Finally, some people are an "open book". Everyone "gets" them. What do psychologists say about those people?

On the other side of the equation, some people are simpler to capture at first glance than others. "The people who are easiest to judge are the most mentally healthy," says Randy Colvin, associate professor of psychology at Northeastern University in Boston. "With mentally healthy individuals," Colvin theorizes, "exterior behavior mimics their internal views of themselves. What you see is what you get."
Bottom line, it takes two to tango. And Ace is right, if it ain't happening out of the gate, it's unlikely to happen. He says this about "But I have a great personality":

Well, yes, but the superficial personality you put on when meeting people, charm, wit, magnetism, "confidence," etc. All these superficial qualities are on display immediately.

And all are factored into the decision immediately.

Guys like this are convinced that if a woman just gets to know their "deep personality," the "real person" underneath, the chick will go for them.

Wrong. First of all, no one falls in love with a really good personality. You fall in love with the superficial qualities and looks of a person. A good personality, and having virtue, and basic goodness, etc., makes someone love you more, but it doesn't make someone love you to begin with.

Second of all, as Steve Martin said in My Blue Heaven, everyone thinks they have a sense of humor, but not everyone does. Similarly, everyone thinks they have some kind of totally-cool "deeper personality," just blazing with attractiveness if only someone would take the time to get to know them, but they are, by and large, assholes, as most people are.

And I have the feeling the 10% of the population with truly stand-out virtues also tend to have the virtue of modesty, so they're not even really strongly aware they're a particularly fine specimen, personality-wise.

This particular guy's "deeper personality" is that of the sort of chump willing to spend countless hours being a girl's emotional tampon without having the balls to ask her out on a date.

So, she probably knows his "deeper personality." And that's not working for him either.

Ace writes the truth, men. So if you're sad and lonely, you might want to, to use Ace's words "grow some balls" and work on those first impressions. They matter.

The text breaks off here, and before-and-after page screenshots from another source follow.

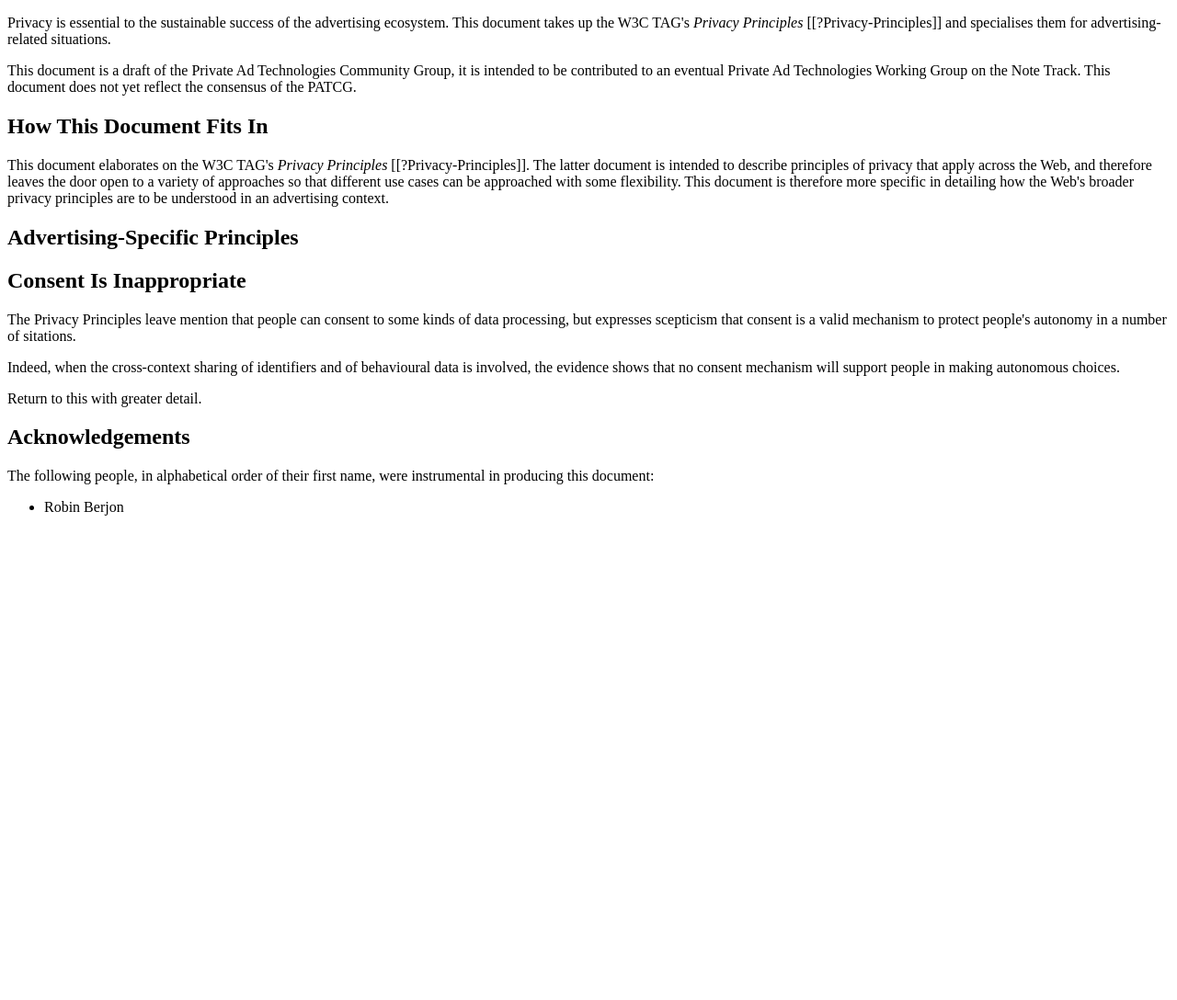
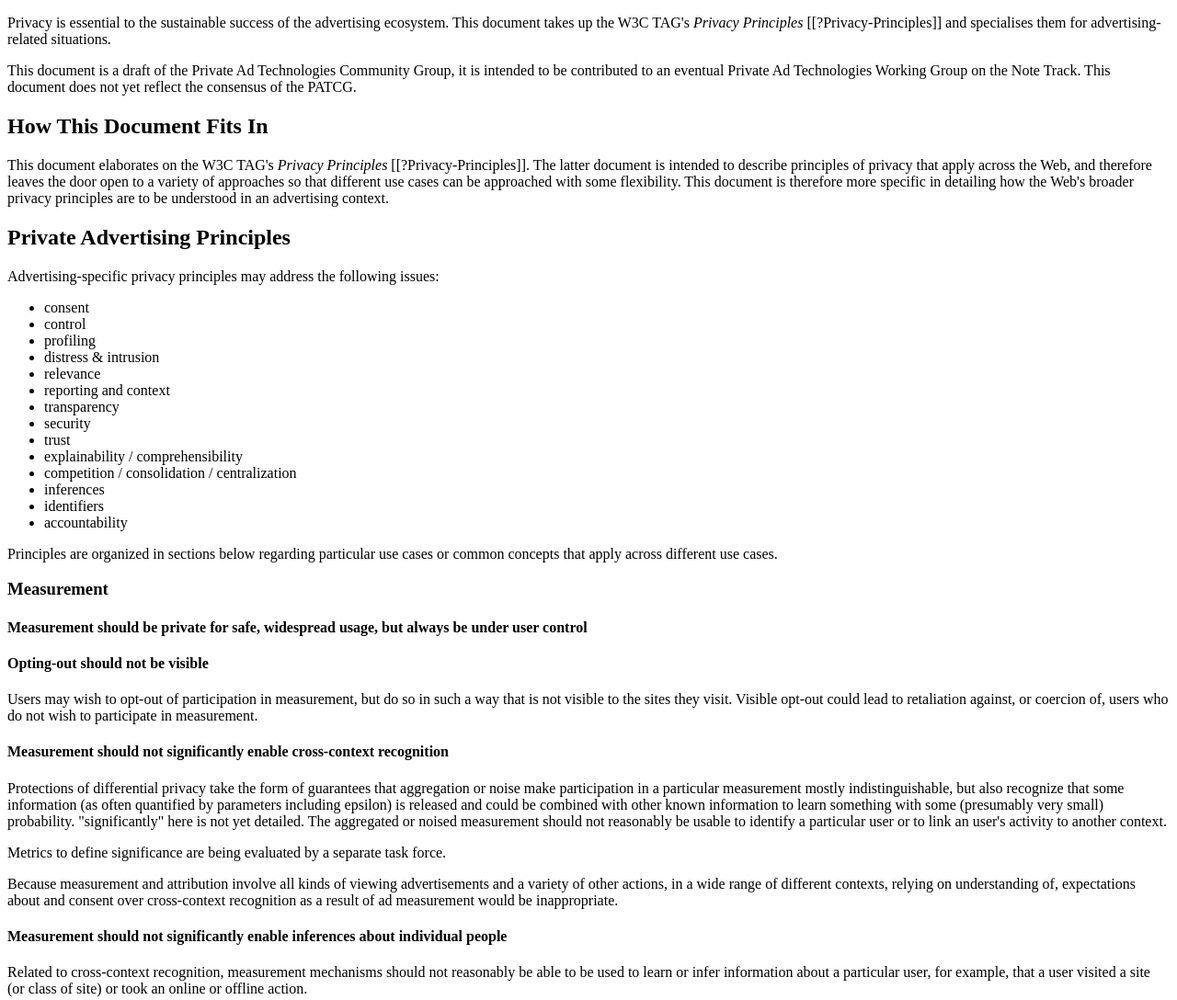
Before and after one commit to patcg/docs-and-reports, a plain HTML site: page principles/index.html in a window 1280 px wide. Shown: the top 1088 px of the page at 92% size. Before the commit the page ends 800 px from the top, so only its background shows below. Drawn offline with Linux system fonts and the light colour scheme.

Commit message:
some initial principles specific to measurement

```diff
--- a/principles/index.html
+++ b/principles/index.html
@@ -55,22 +55,58 @@
   </section>
 
   <section>
-    <h2>Advertising-Specific Principles</h2>
+    <h2>Private Advertising Principles</h2>
+
+    <p>Advertising-specific privacy principles may address the following issues:</p>
+
+    <ul>
+      <li>consent</li>
+      <li>control</li>
+      <li>profiling</li>
+      <li>distress & intrusion</li>
+      <li>relevance</li>
+      <li>reporting and context</li>
+      <li>transparency</li>
+      <li>security</li>
+      <li>trust</li>
+      <li>explainability / comprehensibility</li>
+      <li>competition / consolidation / centralization</li>
+      <li>inferences</li>
+      <li>identifiers</li>
+      <li>accountability</li>
+    </ul>
+
+    <p>Principles are organized in sections below regarding particular use cases or common concepts that apply across different use cases.</p>
+
     <section>
-      <h2>Consent Is Inappropriate</h2>
-      <p>
-        The Privacy Principles leave mention that people can consent to some kinds of data processing, but expresses
-        scepticism that consent is a valid mechanism to protect people's autonomy in a number of sitations.
-      </p>
-      <p>
-        Indeed, when the cross-context sharing of identifiers and of behavioural data is involved, the evidence
-        shows that no consent mechanism will support people in making autonomous choices.
-      </p>
-      <div class="issue">
-        <p>
-          Return to this with greater detail.
+      <h3>Measurement</h3>
+
+      <section>
+        <h4>Measurement should be private for safe, widespread usage, but always be under user control</h4>
+      </section>
+
+      <section>
+        <h4>Opting-out should not be visible</h4>
+        <p>Users may wish to opt-out of participation in measurement, but do so in such a way that is not visible to the sites they visit. Visible opt-out could lead to retaliation against, or coercion of, users who do not wish to participate in measurement.</p>
+      </section>
+
+      <section>
+        <h4>Measurement should not significantly enable cross-context recognition</h4>
+
+        <p>Protections of differential privacy take the form of guarantees that aggregation or noise make participation in a particular measurement mostly indistinguishable, but also recognize that some information (as often quantified by parameters including epsilon) is released and could be combined with other known information to learn something with some (presumably very small) probability. "significantly" here is not yet detailed. The aggregated or noised measurement should not reasonably be usable to identify a particular user or to link an user's activity to another context.</p>
+
+        <p class="note">
+          Metrics to define significance are being evaluated by a separate task force.
         </p>
-      </div>
+
+        <p>Because measurement and attribution involve all kinds of viewing advertisements and a variety of other actions, in a wide range of different contexts, relying on understanding of, expectations about and consent over cross-context recognition as a result of ad measurement would be inappropriate.</p>
+      </section>
+
+      <section>
+        <h4>Measurement should not significantly enable inferences about individual people</h4>
+
+        <p>Related to cross-context recognition, measurement mechanisms should not reasonably be able to be used to learn or infer information about a particular user, for example, that a user visited a site (or class of site) or took an online or offline action.</p>
+      </section>
     </section>
   </section>
 
```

1 comment:

Christy're said...

The husband and I knew each other 3 days in person when we agreed to get married. We're both open books--stable, honest, and loyal. And we "knew" pretty well off the bat.